• **Assignment**
Could you return every record below word for word, leaving out the pictures?

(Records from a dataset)
'''
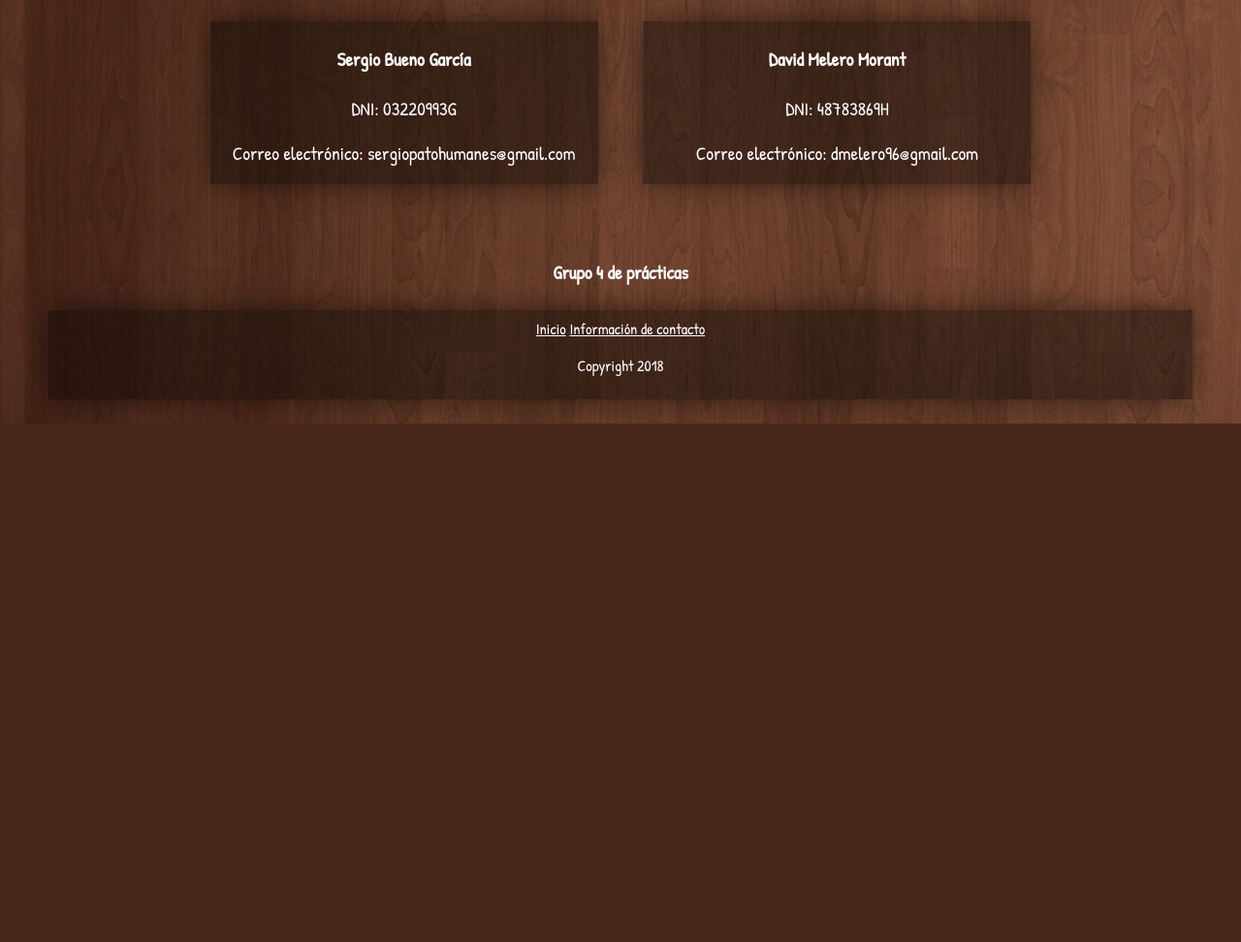
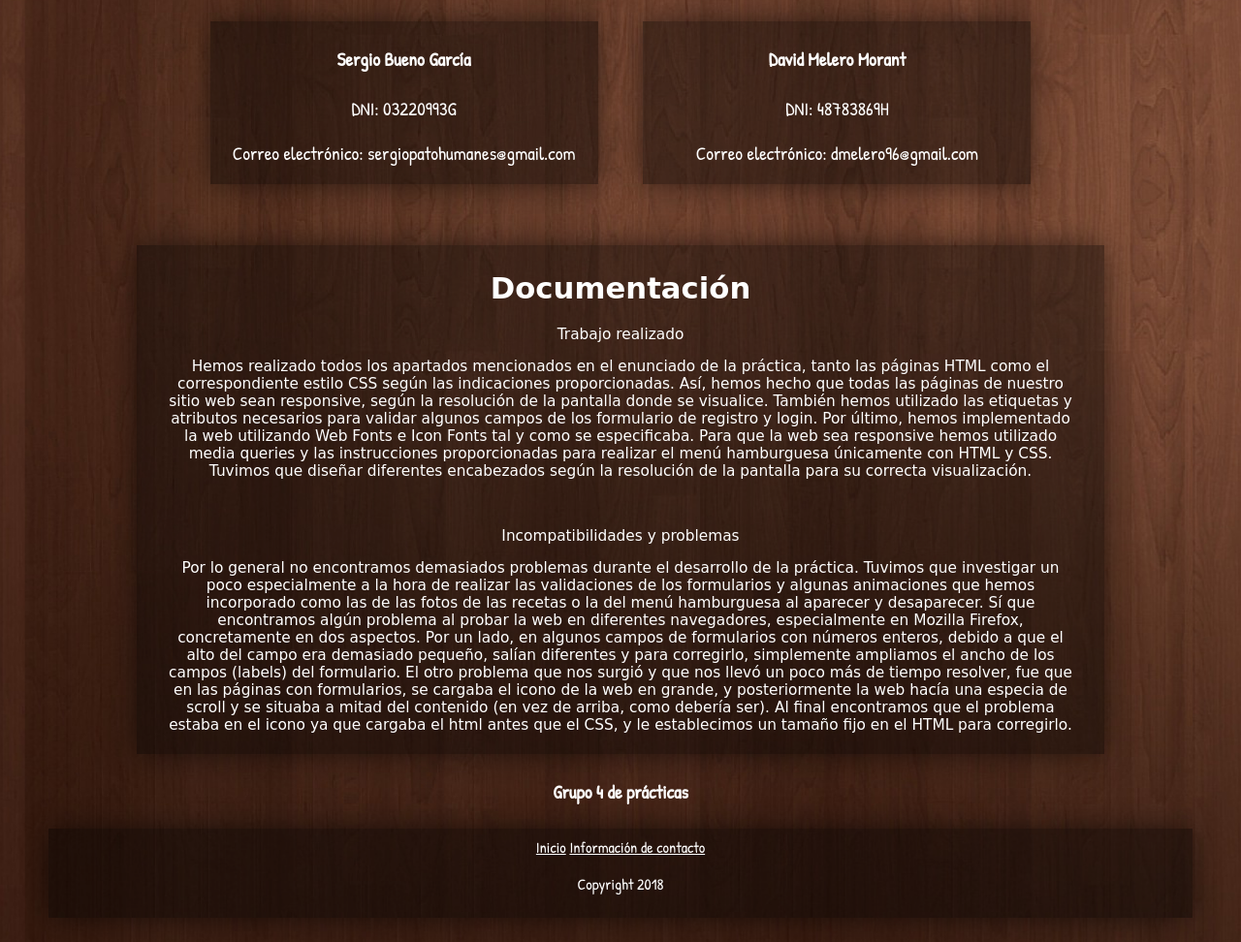
Before and after one commit to davmm96/PCW, a PHP site: page /acerca.html in a window 1280 px wide. Shown: the part 588-1560 px from the top of the page at 97% size. Before the commit the page ends 1025 px from the top, so only its background shows below. Run offline with PHP 8.4, Linux system fonts and the light colour scheme; some libraries are stand-ins or nearby versions.

Commit message:
Memoria y boton seleccionar fichero

```diff
--- a/acerca.html
+++ b/acerca.html
@@ -52,6 +52,21 @@
 			<p>Correo electrónico: dmelero96@gmail.com</p>
 		</div>
 
+		<div class="info-receta fuente">
+				<h1>Documentación</h1>
+				<p>Trabajo realizado</p>
+				<p>Hemos realizado todos los apartados mencionados en el enunciado de la práctica, tanto las páginas HTML como el correspondiente estilo CSS según las indicaciones proporcionadas. Así, hemos hecho que todas las páginas de nuestro sitio web sean responsive, según la resolución de la pantalla donde se visualice. También hemos utilizado las etiquetas y atributos necesarios para validar algunos campos de los formulario de registro y login. Por último, hemos implementado la web utilizando Web Fonts e Icon Fonts tal y como se especificaba.
+				Para que la web sea responsive hemos utilizado media queries y las instrucciones proporcionadas para realizar el menú hamburguesa únicamente con HTML y CSS. Tuvimos que diseñar diferentes encabezados según la resolución de la pantalla para su correcta visualización.</p>
+
+				<br>
+
+				<p>Incompatibilidades y problemas</p>
+				<p>
+					Por lo general no encontramos demasiados problemas durante el desarrollo de la práctica. Tuvimos que investigar un poco especialmente a la hora de realizar las validaciones de los formularios y algunas animaciones que hemos incorporado como las de las fotos de las recetas o la del menú hamburguesa al aparecer y desaparecer.
+					Sí que encontramos algún problema al probar la web en diferentes navegadores, especialmente en Mozilla Firefox, concretamente en dos aspectos. Por un lado, en algunos campos de formularios con números enteros, debido a que el alto del campo era demasiado pequeño, salían diferentes y para corregirlo, simplemente ampliamos el ancho de los campos (labels) del formulario. El otro problema que nos surgió  y que nos llevó un poco más de tiempo resolver, fue que en las páginas con formularios, se cargaba el icono de la web en grande, y posteriormente la web hacía una especia de scroll y se situaba a mitad del contenido (en vez de arriba, como debería ser). Al final encontramos que el problema estaba en el icono ya que cargaba el html antes que el CSS, y le establecimos un tamaño fijo en el HTML para corregirlo.
+				</p>
+		</div>
+
 
 
 
--- a/estilo.css
+++ b/estilo.css
@@ -326,6 +326,11 @@ header label{
 	width: 100%;
 }
 
+.fuente{
+    font-size: 80%;
+}
+
+
 
 /* APARTADO DETALLE RECETA*/
 .foto-receta{
@@ -450,11 +455,13 @@ a:hover{
     color: #0BA25D;
 }
 
+
 .boton_form{
 
     font-family: 'Patrick Hand', cursive;
     font-size: 120%;
     width: 20%;
+    min-width: 90px;
     background-color: #0BA25D;
     color: black;
     padding: 1% 1%;
```
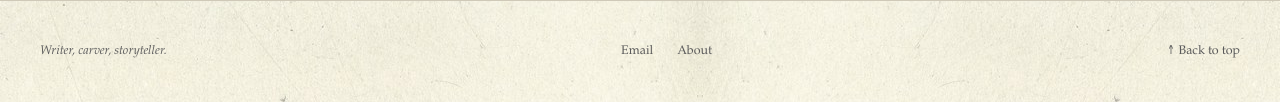
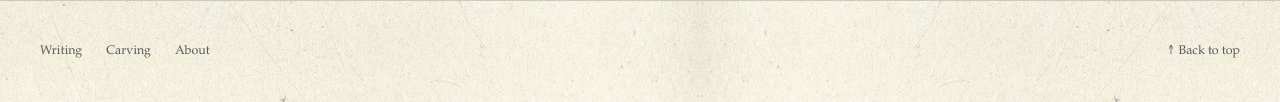
Before and after one commit to cindyzrealz/personalwebsite, a plain HTML site: page index.html in a window 1280 px wide. Shown: the part 809-911 px from the top of the page. Drawn offline with Linux system fonts and the light colour scheme.

Commit message:
Simplify footer links

```diff
--- a/index.html
+++ b/index.html
@@ -61,9 +61,9 @@
   </main>
 
   <footer class="site-footer">
-    <p class="footer-bio">Writer, carver, storyteller.</p>
     <p class="footer-links">
-      <a href="mailto:contact@cindyzen g.com">Email</a>
+      <a href="writing/">Writing</a>
+      <a href="carving/">Carving</a>
       <a href="about/">About</a>
     </p>
     <a class="back-to-top" href="#">↑ Back to top</a>
```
'''
• **Result of the exercise**
Before and after one commit to davmm96/PCW, a PHP site: page /acerca.html in a window 1280 px wide. Shown: the part 588-1560 px from the top of the page at 97% size. Before the commit the page ends 1025 px from the top, so only its background shows below. Run offline with PHP 8.4, Linux system fonts and the light colour scheme; some libraries are stand-ins or nearby versions.

Commit message:
Memoria y boton seleccionar fichero

```diff
--- a/acerca.html
+++ b/acerca.html
@@ -52,6 +52,21 @@
 			<p>Correo electrónico: dmelero96@gmail.com</p>
 		</div>
 
+		<div class="info-receta fuente">
+				<h1>Documentación</h1>
+				<p>Trabajo realizado</p>
+				<p>Hemos realizado todos los apartados mencionados en el enunciado de la práctica, tanto las páginas HTML como el correspondiente estilo CSS según las indicaciones proporcionadas. Así, hemos hecho que todas las páginas de nuestro sitio web sean responsive, según la resolución de la pantalla donde se visualice. También hemos utilizado las etiquetas y atributos necesarios para validar algunos campos de los formulario de registro y login. Por último, hemos implementado la web utilizando Web Fonts e Icon Fonts tal y como se especificaba.
+				Para que la web sea responsive hemos utilizado media queries y las instrucciones proporcionadas para realizar el menú hamburguesa únicamente con HTML y CSS. Tuvimos que diseñar diferentes encabezados según la resolución de la pantalla para su correcta visualización.</p>
+
+				<br>
+
+				<p>Incompatibilidades y problemas</p>
+				<p>
+					Por lo general no encontramos demasiados problemas durante el desarrollo de la práctica. Tuvimos que investigar un poco especialmente a la hora de realizar las validaciones de los formularios y algunas animaciones que hemos incorporado como las de las fotos de las recetas o la del menú hamburguesa al aparecer y desaparecer.
+					Sí que encontramos algún problema al probar la web en diferentes navegadores, especialmente en Mozilla Firefox, concretamente en dos aspectos. Por un lado, en algunos campos de formularios con números enteros, debido a que el alto del campo era demasiado pequeño, salían diferentes y para corregirlo, simplemente ampliamos el ancho de los campos (labels) del formulario. El otro problema que nos surgió  y que nos llevó un poco más de tiempo resolver, fue que en las páginas con formularios, se cargaba el icono de la web en grande, y posteriormente la web hacía una especia de scroll y se situaba a mitad del contenido (en vez de arriba, como debería ser). Al final encontramos que el problema estaba en el icono ya que cargaba el html antes que el CSS, y le establecimos un tamaño fijo en el HTML para corregirlo.
+				</p>
+		</div>
+
 
 
 
--- a/estilo.css
+++ b/estilo.css
@@ -326,6 +326,11 @@ header label{
 	width: 100%;
 }
 
+.fuente{
+    font-size: 80%;
+}
+
+
 
 /* APARTADO DETALLE RECETA*/
 .foto-receta{
@@ -450,11 +455,13 @@ a:hover{
     color: #0BA25D;
 }
 
+
 .boton_form{
 
     font-family: 'Patrick Hand', cursive;
     font-size: 120%;
     width: 20%;
+    min-width: 90px;
     background-color: #0BA25D;
     color: black;
     padding: 1% 1%;
```
Before and after one commit to cindyzrealz/personalwebsite, a plain HTML site: page index.html in a window 1280 px wide. Shown: the part 809-911 px from the top of the page. Drawn offline with Linux system fonts and the light colour scheme.

Commit message:
Simplify footer links

```diff
--- a/index.html
+++ b/index.html
@@ -61,9 +61,9 @@
   </main>
 
   <footer class="site-footer">
-    <p class="footer-bio">Writer, carver, storyteller.</p>
     <p class="footer-links">
-      <a href="mailto:contact@cindyzen g.com">Email</a>
+      <a href="writing/">Writing</a>
+      <a href="carving/">Carving</a>
       <a href="about/">About</a>
     </p>
     <a class="back-to-top" href="#">↑ Back to top</a>
```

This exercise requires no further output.